This research project focuses on four objectives combining the skills of the three laboratories:
- the development of a fiber laser system for producing pulses of the order of picoseconds (10-12 s) ,
- the preparation of test materials
- the analysis of these materials and some industrial samples and, comparing the results with other spectroscopic methods (NRA and SIMS )
- the development of a modeling code explaining the properties of the picosecond pulses induced plasma.
The studied materials are components of nuclear or aerospace industry undergoing extreme stress in normal use. Those include:
- EUROFER steel used in nuclear fission reactors and subjected to neutron bombardment,
- tungsten tiles (plasma facing component) covering nuclear fusion reactors and undergoing deuterium bombardments
- CERASEP composite used in the combustion chambers of civil aviation engines and constrained to oxidation and corrosion reactions,
- TPS (thermal protection system) tiles covering spacecrafts during entry into the atmosphere and protecting them from oxidation and nitriding at these high temperatures.
The principle of the laser induced plasma spectroscopy (LIBS) is based on focusing a laser beam on a sample of the material causing the melting and evaporation thereof. The ionized gas then produced is a plasma brought to a high temperature and high pressure producing a shock wave.
LIBS analysis is the study of the emission spectrum of volatilized compounds. However, the quantitative analysis can be difficult when the composition of the plasma differs significantly from that of the sample. It is therefore necessary to go through the stages of pre-calibration to minimize matrix effects on analysis results.
Nevertheless, the passage of a nanosecond to a picosecond pulse minimizes a number of limiting factors in the usual LIBS spectroscopy such as matrix effects, thermodynamic imbalance, light diffusion species or background emission ("noise").

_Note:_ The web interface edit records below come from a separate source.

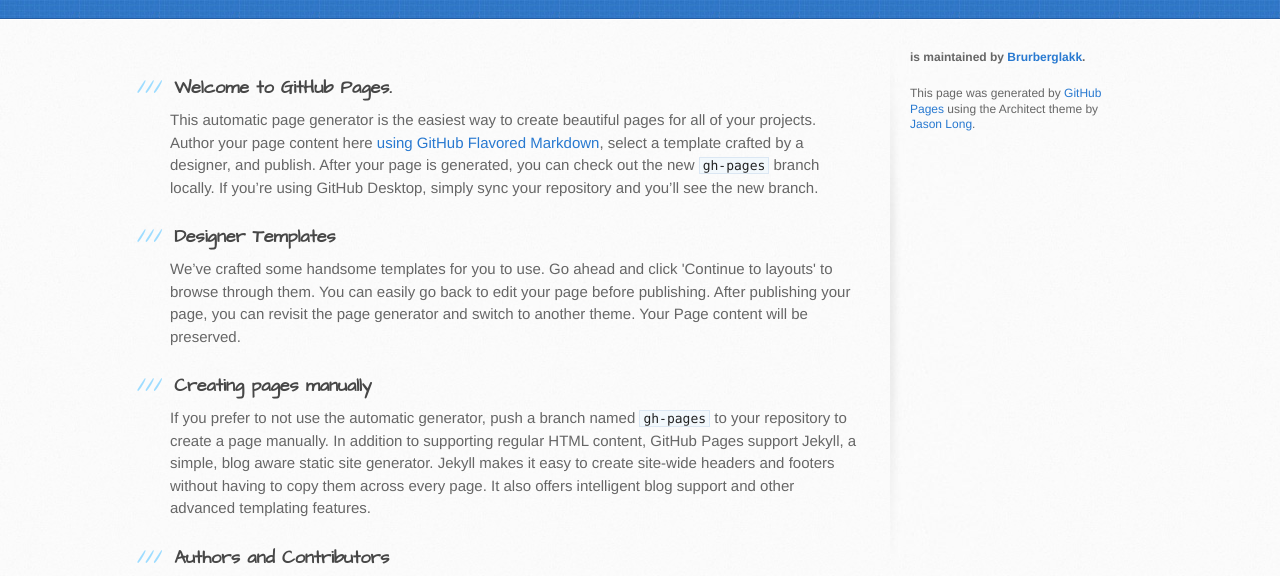
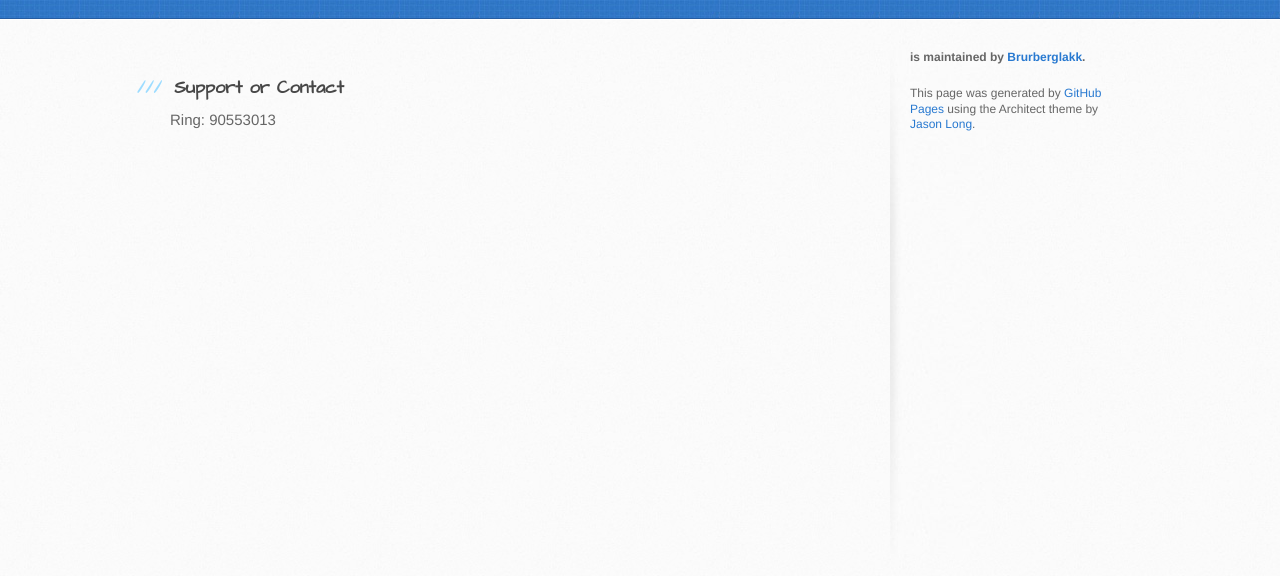
Before and after one commit to Brurberglakk/lakk, a plain HTML site: page index.html in a window 1280 px wide. Shown: the part 220-796 px from the top of the page. Drawn offline with Linux system fonts and the light colour scheme.

Commit message:
update
removed text

```diff
--- a/index.html
+++ b/index.html
@@ -26,30 +26,12 @@
     <div id="content-wrapper">
       <div class="inner clearfix">
         <section id="main-content">
-          <h3>
-<a id="welcome-to-github-pages" class="anchor" href="#welcome-to-github-pages" aria-hidden="true"><span aria-hidden="true" class="octicon octicon-link"></span></a>Welcome to GitHub Pages.</h3>
 
-<p>This automatic page generator is the easiest way to create beautiful pages for all of your projects. Author your page content here <a href="https://guides.github.com/features/mastering-markdown/">using GitHub Flavored Markdown</a>, select a template crafted by a designer, and publish. After your page is generated, you can check out the new <code>gh-pages</code> branch locally. If you’re using GitHub Desktop, simply sync your repository and you’ll see the new branch.</p>
-
-<h3>
-<a id="designer-templates" class="anchor" href="#designer-templates" aria-hidden="true"><span aria-hidden="true" class="octicon octicon-link"></span></a>Designer Templates</h3>
-
-<p>We’ve crafted some handsome templates for you to use. Go ahead and click 'Continue to layouts' to browse through them. You can easily go back to edit your page before publishing. After publishing your page, you can revisit the page generator and switch to another theme. Your Page content will be preserved.</p>
-
-<h3>
-<a id="creating-pages-manually" class="anchor" href="#creating-pages-manually" aria-hidden="true"><span aria-hidden="true" class="octicon octicon-link"></span></a>Creating pages manually</h3>
-
-<p>If you prefer to not use the automatic generator, push a branch named <code>gh-pages</code> to your repository to create a page manually. In addition to supporting regular HTML content, GitHub Pages support Jekyll, a simple, blog aware static site generator. Jekyll makes it easy to create site-wide headers and footers without having to copy them across every page. It also offers intelligent blog support and other advanced templating features.</p>
-
-<h3>
-<a id="authors-and-contributors" class="anchor" href="#authors-and-contributors" aria-hidden="true"><span aria-hidden="true" class="octicon octicon-link"></span></a>Authors and Contributors</h3>
-
-<p>You can @mention a GitHub username to generate a link to their profile. The resulting <code>&lt;a&gt;</code> element will link to the contributor’s GitHub Profile. For example: In 2007, Chris Wanstrath (<a href="https://github.com/defunkt" class="user-mention">@defunkt</a>), PJ Hyett (<a href="https://github.com/pjhyett" class="user-mention">@pjhyett</a>), and Tom Preston-Werner (<a href="https://github.com/mojombo" class="user-mention">@mojombo</a>) founded GitHub.</p>
 
 <h3>
 <a id="support-or-contact" class="anchor" href="#support-or-contact" aria-hidden="true"><span aria-hidden="true" class="octicon octicon-link"></span></a>Support or Contact</h3>
 
-<p>Having trouble with Pages? Check out our <a href="https://help.github.com/pages">documentation</a> or <a href="https://github.com/contact">contact support</a> and we’ll help you sort it out.</p>
+<p>Ring: 90553013</p>
         </section>
 
         <aside id="sidebar">
```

Teams in charge of the project hope PICOLIBS will bring many benefits in the field of spectroscopic analysis (LIBS), lasers with the development of a picosecond fiber laser module and the physics of heavy-electron collisions.